The Kitchen

With enough cheese, anything is good.

The kitchen was the last component we planned and built for Willi. For quite a long time, my father and I weren't even sure we needed a kitchen. Acutally, we thought a kitchen with complicate the whole conversion process: installing the gas pipes, sealing everything air tight and passing the gas inspection required by law. That's why we thought about building a kitchen cabinet with a sink and a countertop to put a camping stove on there.

However, we learned that in order to re-register Willi to PKW Klasse M1 (motorcar type M1), the camper van was required to be equipped with a built in stove and not only a camping stove put on a counter when needed.

So, in order to build the kitchen block we used these materials:

  • pinewood 15 mm thick
  • silver push-lock knob
  • 2 flat hinges
  • silver knob
  • 2 concealed hinges for inset doors
  • furniture connectors
  • dark grey t-profile edgings for 15 mm plate thickness, without lip
  • hardwood floor finish
  • 2 16 l water canisters
  • Dometic Smev sink-stove-combo 460x490 mm
  • waste water hose
  • water pump
  • sealing profile
  • straps to fix the gas cylinder
  • ventilation grills
  • gas pipes
  • pressure regulator
  • gas cylinder
  • strips of wood for under the gas cylinder

Once we discovered we actually needed to have built-in gas pipes and the gas cylinder on-board we had to consider the following issues in order to pass the gas inspection:

  • gas cylinder in an airtight compartment (let's call it the gas locker)
  • ventilation hole at the bottom of the gas locker (at least 100x100 mm)
  • the lower part of the locker's front wall (beneath the door) has to be at least 5 cm high (so that no gas could leak if the door wasn't sealed tight)
  • the gas cylinder has to be fixed with at least two straps
  • the gas cylinder has to sit elevated on some strips of wood (because apparently the holes at the bottom of the cylinder aren't big enough to let the gas flow to the opening in the floor)

The first thing we did was to cut the ventilation hole in the floor. We did this before laying the PVC flooring so we "just" had to cut through the base plate and the vehicle's floor.

If you are wondering either why the hole is positioned so close to the base of the bed or why the ventilation grill does not sit centered beneath the hole: the answer to both questions is that the brake pipe and other conduits were in our way and we were lucky enough that it fit the way it did.

When you take a look at the sketch of the kitchen block above, you can see the layout of the lower part of the block on the left and the top part on the right. On top of the gas locker and beneath the sink there is a flat wooden board across the whole area of the kitchen. This board 1) acts as top of the gas locker, 2) separates the water canisters from the sink and stove and 3) holds the wiring for the switches and plugs and for the water pump.
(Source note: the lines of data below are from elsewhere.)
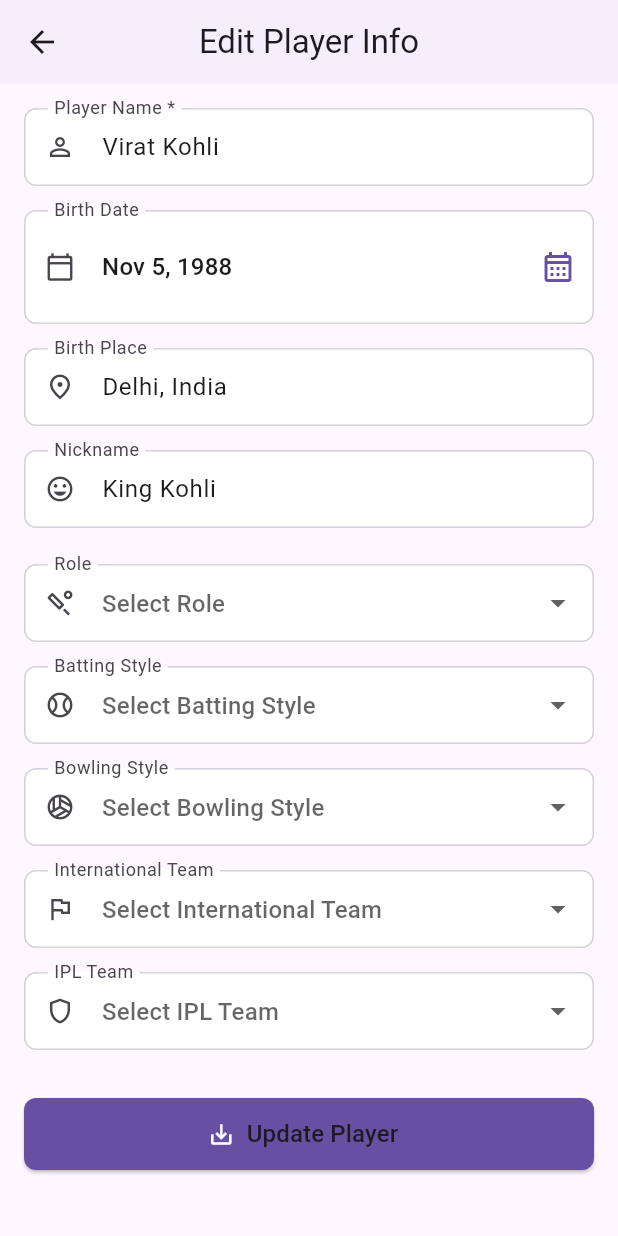
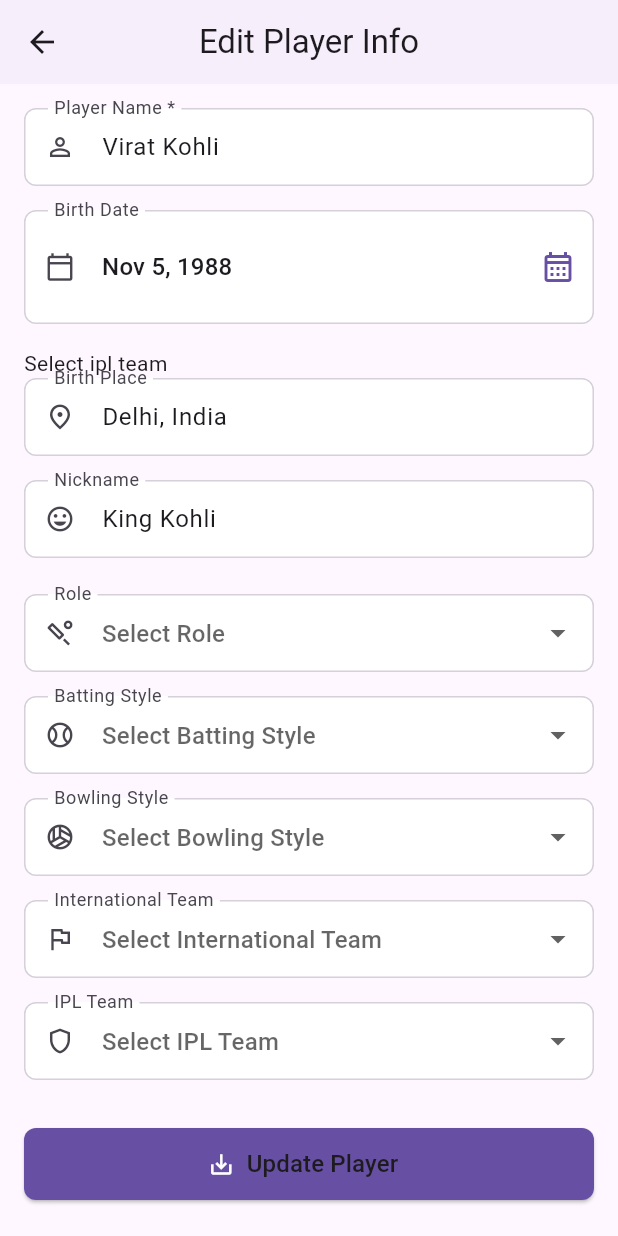
Before and after one commit to Abhi2996/combo_dream11, a Flutter app: the PlayerInfoForm screen opened directly with sample values from the repository, on a phone screen of 412 x 824 dp. Run offline on Flutter 3.47's test engine with Material 3 defaults, Android fonts, the phone set to English and light mode, and no system bars; our stand-ins replace equatable, flutter_hooks, flutter_riverpod, fluttertoast, hooks_riverpod, permission_handler.

Commit message:
isInLineup property add to model PlayerInfo

```diff
--- a/lib/src/data/model/player_info.dart
+++ b/lib/src/data/model/player_info.dart
@@ -15,6 +15,7 @@
   final String? internationalTeam;
   final String? iplTeam;
   final List<CareerStats>? cricketStats;
+  final bool isInLineup;
 
   static const Uuid _uuid = Uuid();
 
@@ -30,6 +31,7 @@
     this.internationalTeam,
     this.iplTeam,
     this.cricketStats,
+    this.isInLineup = false, // ✅ Default to false
   }) : id = id ?? _generateId(name);
 
   static String _generateId(String name) {
@@ -77,6 +79,7 @@
                   .map((item) => CareerStats.fromJson(item))
                   .toList()
               : null,
+      isInLineup: json['isInLineup'] ?? false, // ✅ Parse or default to false
     );
   }
 
@@ -93,6 +96,7 @@
       'internationalTeam': internationalTeam,
       'iplTeam': iplTeam,
       'cricketStats': cricketStats?.map((e) => e.toJson()).toList(),
+      'isInLineup': isInLineup, // ✅ Include in JSON
     };
   }
 
@@ -109,6 +113,6 @@
     internationalTeam,
     iplTeam,
     cricketStats,
+    isInLineup, // ✅ Include in Equatable props
   ];
-  //
 }
--- a/lib/src/presentetion/screens/player_info_form/player_info_form.dart
+++ b/lib/src/presentetion/screens/player_info_form/player_info_form.dart
@@ -437,7 +437,8 @@
                 theme: theme,
               ),
               const SizedBox(height: _vSpace),
-
+              // --- Need ipl team selected drop down
+              Text('Select ipl team'),
               // --- Birth Place ---
               _buildTextField(
                 controller: birthPlaceController,
```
The longish hole on the front side of the kitchen block should actually at some point become a drawer, we just didn't have time to finish it. Now it provides an easy entry to the water canister compartment where we also keep kitchen utensils like dish soap and dish towels.

Of course, all the wood was treated with two layers of hardwood floor finish and I applied t-profile edgings to the sides of the top plate as well as to the top edge of the back of the kitchen block. However, I might remove the edging on the back board again because when I put my Omnia oven too close to this edging it melts, who would have thought :-D. Also, the back board itself got, let's say, tan lines. But that only adds to the character.

And there the water flows...